* _Task objective_
Isolate every line in the data with the string "import" and copy it.

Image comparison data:
···

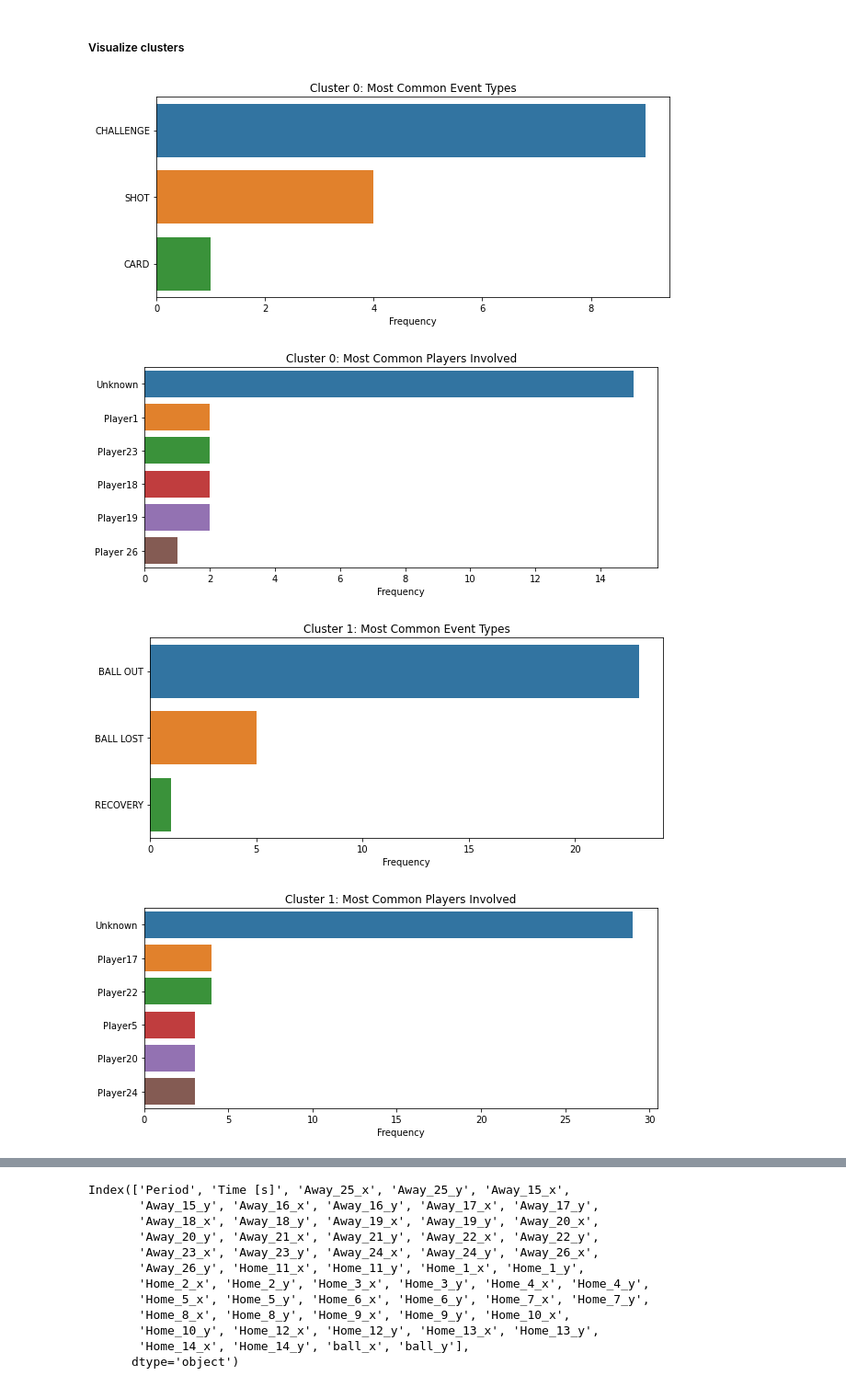
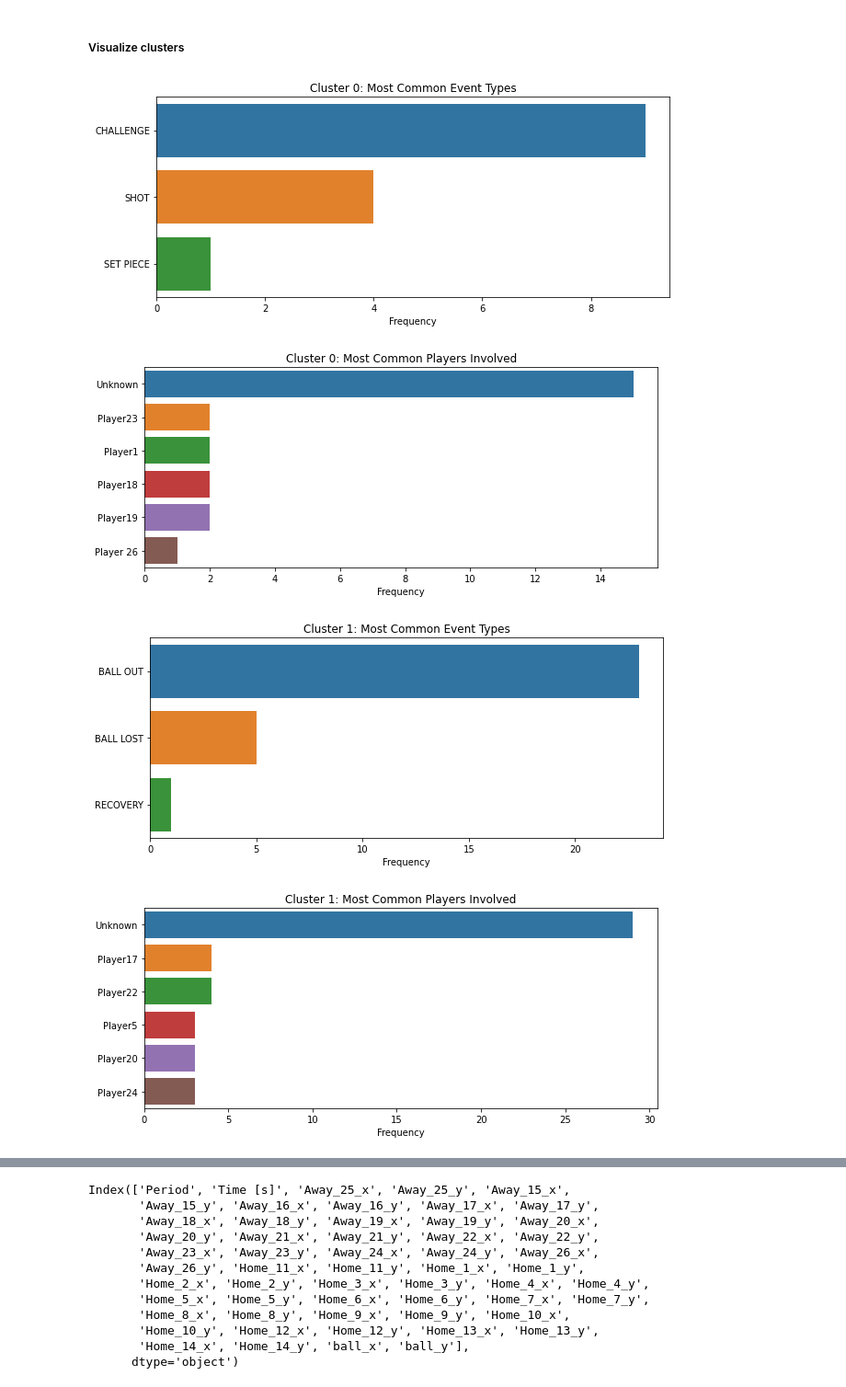
Before and after one commit to nahiid/Soccer-High-Pressure-Moments, a Jupyter notebook: src/high_pre_soccer.ipynb, the cells around one changed output, grey strips where cells are left out. Shown: that part at 92% size. Cells and saved outputs as stored; diff of their text form; code cells hidden in the pictures.

```diff
--- a/src/high_pre_soccer.ipynb
+++ b/src/high_pre_soccer.ipynb
@@ -192,7 +189,7 @@ dtype: int64
 # %%
 import seaborn as sns
 
-combined_players = moments_event['From'].append(moments_event['To'])
+combined_players = home_event['From'].append(home_event['To'])
 player_counts = combined_players.value_counts()
 
 # Creating a DataFrame for player counts
@@ -230,7 +227,7 @@ plt.show()
 from sklearn.preprocessing import OneHotEncoder
 
 # Selecting the relevant columns for clustering
-features = moments_event[['Type', 'Subtype', 'From', 'To']]
+features = home_event[['Type', 'Subtype', 'From', 'To']]
 
 # Applying one-hot encoding
 encoder = OneHotEncoder(sparse=False)
@@ -251,15 +248,17 @@ encoded_df.head()
 # %% [markdown]
 ##### Clustering K-Means
 # %%
+from sklearn.cluster import KMeans
+
 # Clustering using K-Means with 5 clusters
 kmeans = KMeans(n_clusters=5, random_state=42)
 clusters = kmeans.fit_predict(encoded_df)
 
 # Adding the cluster labels to the original dataframe
-moments_event['Cluster'] = clusters
+home_event['Cluster'] = clusters
 
 # Displaying a few rows of the dataframe with cluster labels
-moments_event.head()
+home_event.head()
 # %% [output]
 |  | Team | Type | Subtype | Period | Start Frame | Start Time [s] | End Frame | End Time [s] | From | ... |
 | 0 | Away | BALL LOST | INTERCEPTION | 1 | 1392 | 55.68 | 1429 | 57.16 | Player24 | ... |
@@ -274,7 +273,7 @@ moments_event.head()
 cluster_analysis = []
 
 for cluster_num in range(5):
-    cluster_data = moments_event[moments_event['Cluster'] == cluster_num]
+    cluster_data = home_event[home_event['Cluster'] == cluster_num]
 
     # Most common event types in this cluster
     common_types = cluster_data['Type'].value_counts().head(3)
@@ -309,31 +308,31 @@ cluster_analysis_df
 # %%
 import seaborn as sns
 
 def plot_cluster_data(cluster_num, cluster_data, title):
     """
     Plot the data for a given cluster.
     """
     plt.figure(figsize=(10, 4))
     sns.barplot(x=cluster_data.values, y=cluster_data.index)
     plt.title(f"Cluster {cluster_num}: {title}")
     plt.xlabel('Frequency')
     plt.ylabel('')
     plt.show()
 
 # Plotting the most common event types and players for each cluster
 for cluster_num in range(5):
-    cluster = moments_event[moments_event['Cluster'] == cluster_num]
+    cluster = home_event[home_event['Cluster'] == cluster_num]
 
     # Most common event types
     common_types = cluster['Type'].value_counts().head(3)
     plot_cluster_data(cluster_num, common_types, 'Most Common Event Types')
 
     # Combining 'From' and 'To' players for a comprehensive view
     combined_players = cluster['From'].append(cluster['To']).value_counts().head(6)
     plot_cluster_data(cluster_num, combined_players, 'Most Common Players Involved')
 # %% [output]
-[figure, old version]
+[figure, new version]
-[figure, old version]
+[figure, new version]
 [figure]
 [figure]
 [figure]
```
Also changed, not shown: parts of 9 cells of this notebook.
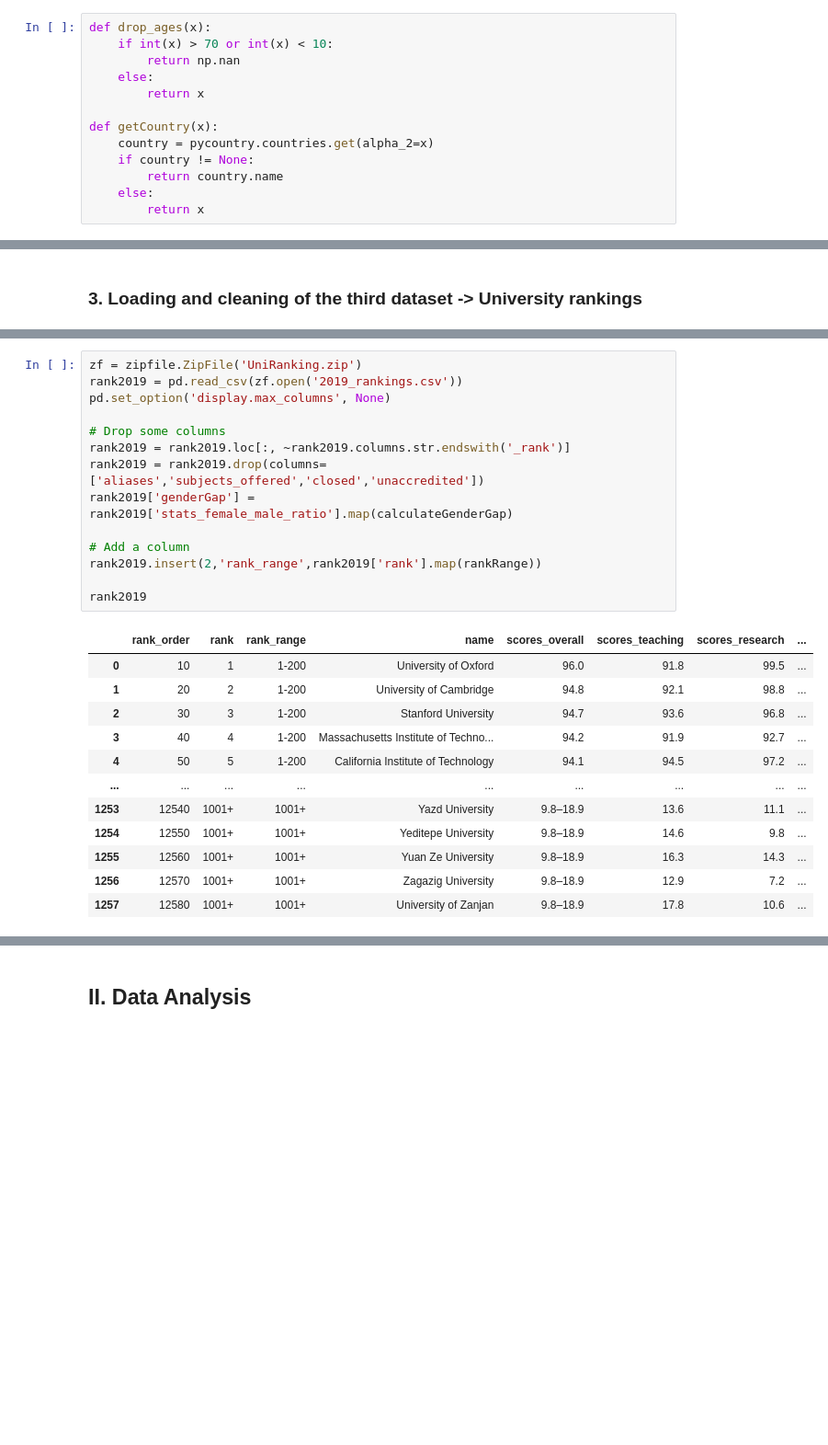
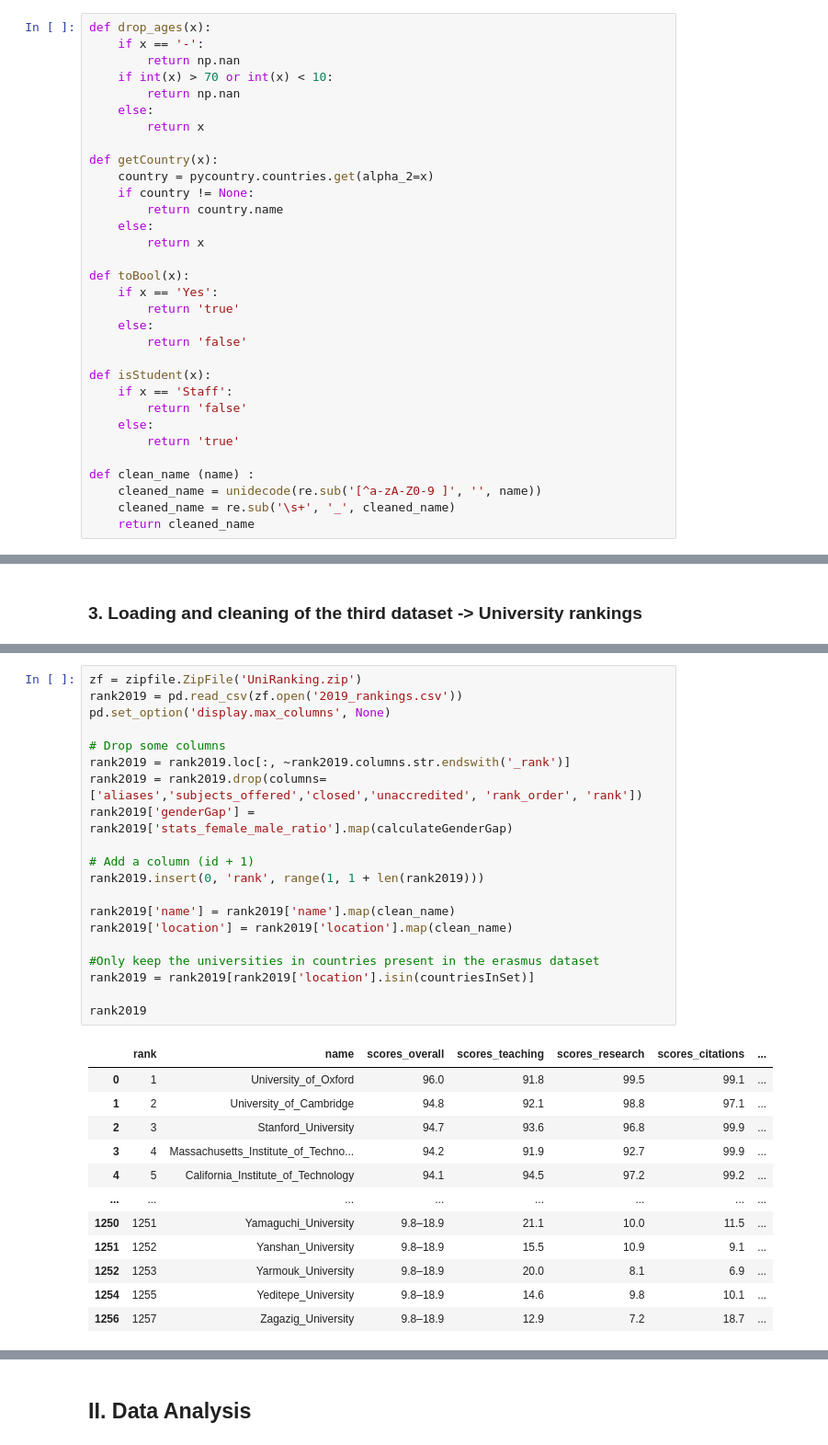
Before and after one commit to tatouti/DatabasePD, a Jupyter notebook: Erasmus_DataAnalysis.ipynb, the cells around one changed output, grey strips where cells are left out. Shown at 92% size. Drawn from its saved outputs; the diff is of its cells as text; blank space fills up the shorter version.

```diff
--- a/Erasmus_DataAnalysis.ipynb
+++ b/Erasmus_DataAnalysis.ipynb
@@ -89,6 +106,8 @@ None
 #### Cleaning and dropping more columns
 # %%
 def drop_ages(x):
+    if x == '-':
+        return np.nan
     if int(x) > 70 or int(x) < 10:
         return np.nan
     else:
@@ -100,4 +119,21 @@ def getCountry(x):
         return country.name
     else:
         return x
+
+def toBool(x):
+    if x == 'Yes':
+        return 'true'
+    else:
+        return 'false'
+
+def isStudent(x):
+    if x == 'Staff':
+        return 'false'
+    else:
+        return 'true'
+
+def clean_name (name) :
+    cleaned_name = unidecode(re.sub('[^a-zA-Z0-9 ]', '', name))
+    cleaned_name = re.sub('\s+', '_', cleaned_name)
+    return cleaned_name
 # %%
@@ -208,27 +256,33 @@ def rankRange(x):
 # %%
 zf = zipfile.ZipFile('UniRanking.zip')
 rank2019 = pd.read_csv(zf.open('2019_rankings.csv'))
 pd.set_option('display.max_columns', None)
 
 # Drop some columns
 rank2019 = rank2019.loc[:, ~rank2019.columns.str.endswith('_rank')]
-rank2019 = rank2019.drop(columns=['aliases','subjects_offered','closed','unaccredited'])
+rank2019 = rank2019.drop(columns=['aliases','subjects_offered','closed','unaccredited', 'rank_order', 'rank'])
 rank2019['genderGap'] = rank2019['stats_female_male_ratio'].map(calculateGenderGap)
 
-# Add a column
-rank2019.insert(2,'rank_range',rank2019['rank'].map(rankRange))
+# Add a column (id + 1)
+rank2019.insert(0, 'rank', range(1, 1 + len(rank2019)))
+
+rank2019['name'] = rank2019['name'].map(clean_name)
+rank2019['location'] = rank2019['location'].map(clean_name)
+
+#Only keep the universities in countries present in the erasmus dataset
+rank2019 = rank2019[rank2019['location'].isin(countriesInSet)]
 
 rank2019
 # %% [output]
-|  | rank_order | rank | rank_range | name | scores_overall | scores_teaching | scores_research | ... |
-| 0 | 10 | 1 | 1-200 | University of Oxford | 96.0 | 91.8 | 99.5 | ... |
-| 1 | 20 | 2 | 1-200 | University of Cambridge | 94.8 | 92.1 | 98.8 | ... |
-| 2 | 30 | 3 | 1-200 | Stanford University | 94.7 | 93.6 | 96.8 | ... |
-| 3 | 40 | 4 | 1-200 | Massachusetts Institute of Techno... | 94.2 | 91.9 | 92.7 | ... |
-| 4 | 50 | 5 | 1-200 | California Institute of Technology | 94.1 | 94.5 | 97.2 | ... |
-| ... | ... | ... | ... | ... | ... | ... | ... | ... |
-| 1253 | 12540 | 1001+ | 1001+ | Yazd University | 9.8–18.9 | 13.6 | 11.1 | ... |
-| 1254 | 12550 | 1001+ | 1001+ | Yeditepe University | 9.8–18.9 | 14.6 | 9.8 | ... |
-| 1255 | 12560 | 1001+ | 1001+ | Yuan Ze University | 9.8–18.9 | 16.3 | 14.3 | ... |
-| 1256 | 12570 | 1001+ | 1001+ | Zagazig University | 9.8–18.9 | 12.9 | 7.2 | ... |
-| 1257 | 12580 | 1001+ | 1001+ | University of Zanjan | 9.8–18.9 | 17.8 | 10.6 | ... |
+|  | rank | name | scores_overall | scores_teaching | scores_research | scores_citations | ... |
+| 0 | 1 | University_of_Oxford | 96.0 | 91.8 | 99.5 | 99.1 | ... |
+| 1 | 2 | University_of_Cambridge | 94.8 | 92.1 | 98.8 | 97.1 | ... |
+| 2 | 3 | Stanford_University | 94.7 | 93.6 | 96.8 | 99.9 | ... |
+| 3 | 4 | Massachusetts_Institute_of_Techno... | 94.2 | 91.9 | 92.7 | 99.9 | ... |
+| 4 | 5 | California_Institute_of_Technology | 94.1 | 94.5 | 97.2 | 99.2 | ... |
+| ... | ... | ... | ... | ... | ... | ... | ... |
+| 1250 | 1251 | Yamaguchi_University | 9.8–18.9 | 21.1 | 10.0 | 11.5 | ... |
+| 1251 | 1252 | Yanshan_University | 9.8–18.9 | 15.5 | 10.9 | 9.1 | ... |
+| 1252 | 1253 | Yarmouk_University | 9.8–18.9 | 20.0 | 8.1 | 6.9 | ... |
+| 1254 | 1255 | Yeditepe_University | 9.8–18.9 | 14.6 | 9.8 | 10.1 | ... |
+| 1256 | 1257 | Zagazig_University | 9.8–18.9 | 12.9 | 7.2 | 18.7 | ... |
```
Also changed, not shown: parts of 24 cells of this notebook, 3 other files.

···

* _Response box_
 import seaborn as sns
 from sklearn.preprocessing import OneHotEncoder
+from sklearn.cluster import KMeans
 import seaborn as sns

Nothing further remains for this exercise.